Segment Start: Material to process

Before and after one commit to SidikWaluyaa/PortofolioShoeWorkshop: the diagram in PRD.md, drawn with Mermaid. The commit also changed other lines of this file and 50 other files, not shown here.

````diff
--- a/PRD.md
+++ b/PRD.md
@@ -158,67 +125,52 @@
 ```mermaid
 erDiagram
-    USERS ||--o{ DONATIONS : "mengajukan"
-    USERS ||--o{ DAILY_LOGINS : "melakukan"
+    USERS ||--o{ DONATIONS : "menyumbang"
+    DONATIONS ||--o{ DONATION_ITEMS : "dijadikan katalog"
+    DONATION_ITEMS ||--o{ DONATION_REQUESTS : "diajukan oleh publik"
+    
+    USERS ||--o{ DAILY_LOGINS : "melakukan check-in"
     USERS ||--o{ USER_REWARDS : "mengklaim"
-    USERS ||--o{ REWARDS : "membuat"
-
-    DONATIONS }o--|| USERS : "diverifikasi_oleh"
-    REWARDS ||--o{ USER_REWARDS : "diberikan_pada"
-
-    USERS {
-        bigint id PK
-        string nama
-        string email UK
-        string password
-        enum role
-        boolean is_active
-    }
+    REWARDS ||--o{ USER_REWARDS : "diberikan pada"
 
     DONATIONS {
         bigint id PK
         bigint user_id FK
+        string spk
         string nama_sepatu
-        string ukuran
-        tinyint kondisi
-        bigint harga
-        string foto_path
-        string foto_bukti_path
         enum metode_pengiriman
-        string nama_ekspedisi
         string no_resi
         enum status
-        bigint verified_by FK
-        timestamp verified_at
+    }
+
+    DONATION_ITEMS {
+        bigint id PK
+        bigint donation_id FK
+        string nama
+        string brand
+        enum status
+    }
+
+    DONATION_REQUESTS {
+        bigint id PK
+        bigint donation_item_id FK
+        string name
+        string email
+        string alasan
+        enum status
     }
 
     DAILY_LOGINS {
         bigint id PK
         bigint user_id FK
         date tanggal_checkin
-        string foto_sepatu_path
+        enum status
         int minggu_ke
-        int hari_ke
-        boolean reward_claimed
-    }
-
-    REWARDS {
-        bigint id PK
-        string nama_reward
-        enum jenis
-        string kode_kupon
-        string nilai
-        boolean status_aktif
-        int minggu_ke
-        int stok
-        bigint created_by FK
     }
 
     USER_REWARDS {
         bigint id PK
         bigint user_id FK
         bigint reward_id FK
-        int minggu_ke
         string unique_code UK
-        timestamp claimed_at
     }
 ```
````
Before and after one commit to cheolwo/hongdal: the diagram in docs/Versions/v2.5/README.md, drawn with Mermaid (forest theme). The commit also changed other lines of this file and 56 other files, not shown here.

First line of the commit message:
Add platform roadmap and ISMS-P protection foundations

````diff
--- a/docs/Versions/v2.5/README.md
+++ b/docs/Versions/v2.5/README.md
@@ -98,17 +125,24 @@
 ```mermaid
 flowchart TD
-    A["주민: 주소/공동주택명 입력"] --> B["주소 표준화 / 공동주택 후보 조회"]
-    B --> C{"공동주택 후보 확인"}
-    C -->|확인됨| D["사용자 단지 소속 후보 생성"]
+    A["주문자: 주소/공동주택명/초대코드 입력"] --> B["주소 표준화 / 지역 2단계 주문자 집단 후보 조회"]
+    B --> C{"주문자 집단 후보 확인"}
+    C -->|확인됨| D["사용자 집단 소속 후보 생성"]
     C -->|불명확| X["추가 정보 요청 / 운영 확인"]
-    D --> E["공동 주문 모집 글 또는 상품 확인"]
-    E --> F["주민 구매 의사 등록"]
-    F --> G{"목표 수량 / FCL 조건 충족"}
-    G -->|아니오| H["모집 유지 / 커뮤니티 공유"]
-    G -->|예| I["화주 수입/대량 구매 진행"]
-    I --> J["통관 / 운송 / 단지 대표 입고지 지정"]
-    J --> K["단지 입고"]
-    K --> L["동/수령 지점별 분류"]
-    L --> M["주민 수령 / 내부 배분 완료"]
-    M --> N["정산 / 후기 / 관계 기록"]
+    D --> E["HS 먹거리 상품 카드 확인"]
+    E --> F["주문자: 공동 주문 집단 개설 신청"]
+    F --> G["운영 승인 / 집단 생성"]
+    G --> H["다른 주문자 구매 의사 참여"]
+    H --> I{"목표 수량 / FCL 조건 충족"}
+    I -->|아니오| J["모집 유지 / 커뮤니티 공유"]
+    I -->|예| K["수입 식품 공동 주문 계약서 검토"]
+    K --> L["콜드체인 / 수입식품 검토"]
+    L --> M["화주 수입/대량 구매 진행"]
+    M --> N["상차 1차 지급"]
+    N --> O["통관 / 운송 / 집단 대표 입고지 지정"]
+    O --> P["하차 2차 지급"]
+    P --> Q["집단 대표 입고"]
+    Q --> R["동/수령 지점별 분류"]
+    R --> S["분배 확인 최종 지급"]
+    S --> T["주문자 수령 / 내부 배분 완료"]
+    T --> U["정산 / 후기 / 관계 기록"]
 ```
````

Segment End: Material to process

**Exercise aim**
A copy of each line above that holds the word "DONATIONS" is the expected answer.

**Output for this exercise**
-    USERS ||--o{ DONATIONS : "mengajukan"
+    USERS ||--o{ DONATIONS : "menyumbang"
+    DONATIONS ||--o{ DONATION_ITEMS : "dijadikan katalog"
-    DONATIONS }o--|| USERS : "diverifikasi_oleh"
     DONATIONS {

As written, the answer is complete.